The meeting was organized by the PLO's Culture and Media department and included Executive Committee member Hanan Ashrawi as a panelist.
The rival Hamas and Fatah officials disagreed on the success of reconciliation efforts, with al-Ahmad claiming that reconciliation had come "very close" and Dweik stating that "no tangible breakthrough" had been made.
Both officials tried to undermine the achievements of their rival faction, with Dweik claiming Fatah had begun as as armed resistance faction but was now coordinating on security with Israel.
The Hamas official lauded the resistance achievements of the Islamist group, noting the group's ability to launch rockets at Tel Aviv in fighting last November.
At that point Hamas officials withdrew from the meeting.
In the aftermath, Fatah spokesman Ahmad Assaf said that "Dweik has offended the Palestinian people, their history, their martyrs and their security services while trying to justify the coup and the killings in the Gaza Strip."
Ashrawi, who was sitting between both officials, said she was surprised by Dweik's comments.
"The panelists have not criticized Islamist leaders, neither has the panel focused on religion, and for that reason we were deeply surprised when religion was introduced during the panel," she said.
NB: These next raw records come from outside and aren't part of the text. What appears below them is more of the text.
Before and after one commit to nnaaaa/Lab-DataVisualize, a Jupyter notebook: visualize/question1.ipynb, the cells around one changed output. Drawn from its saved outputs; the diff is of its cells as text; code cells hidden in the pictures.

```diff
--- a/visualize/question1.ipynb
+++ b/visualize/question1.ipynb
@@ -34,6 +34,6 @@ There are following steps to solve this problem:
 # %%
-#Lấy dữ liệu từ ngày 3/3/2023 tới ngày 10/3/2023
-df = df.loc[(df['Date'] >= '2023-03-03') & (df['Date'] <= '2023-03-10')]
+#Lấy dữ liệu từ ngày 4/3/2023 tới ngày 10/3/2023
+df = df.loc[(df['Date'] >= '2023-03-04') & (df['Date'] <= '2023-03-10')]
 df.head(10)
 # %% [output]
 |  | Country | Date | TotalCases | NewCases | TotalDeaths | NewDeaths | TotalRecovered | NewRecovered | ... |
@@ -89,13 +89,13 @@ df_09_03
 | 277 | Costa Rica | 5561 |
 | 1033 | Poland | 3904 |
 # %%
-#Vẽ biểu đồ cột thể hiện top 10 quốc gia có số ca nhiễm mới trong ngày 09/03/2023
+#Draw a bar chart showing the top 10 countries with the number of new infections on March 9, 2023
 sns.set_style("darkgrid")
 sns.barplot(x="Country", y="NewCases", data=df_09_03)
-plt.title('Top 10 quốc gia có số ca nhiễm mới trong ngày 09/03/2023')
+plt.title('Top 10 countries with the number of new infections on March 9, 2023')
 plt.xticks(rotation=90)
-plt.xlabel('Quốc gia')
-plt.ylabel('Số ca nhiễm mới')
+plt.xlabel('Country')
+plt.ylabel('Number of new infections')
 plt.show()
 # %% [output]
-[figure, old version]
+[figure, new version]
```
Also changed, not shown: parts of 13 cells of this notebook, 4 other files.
Hamas' Change and Reform bloc in turn responded by criticizing al-Ahmad's comments about Dweik, saying they "reflect a state of immorality which went far beyond political rivalry and boosting the occupation's support."
Hamas-affiliated lawmaker Marwan Abu Ras called for Fatah to replace al-Ahmad as their PLC speaker, claiming that the official was trying to deepen the state of disagreement between factions and maintain internal rivalries.
"His positions are harmful for Palestinian society and rather in line with the Zionist and American plots against resistance and against freedoms in the West Bank," he added.
Palestinian officials said recently that reconciliation meetings in Cairo had fallen short of expectations, with some questioning whether either faction had the will to end the political division.
A deal was signed in May 2011 to reunite the West Bank and Gaza, but political factions have repeatedly failed to reach an agreement concerning its practical implementation.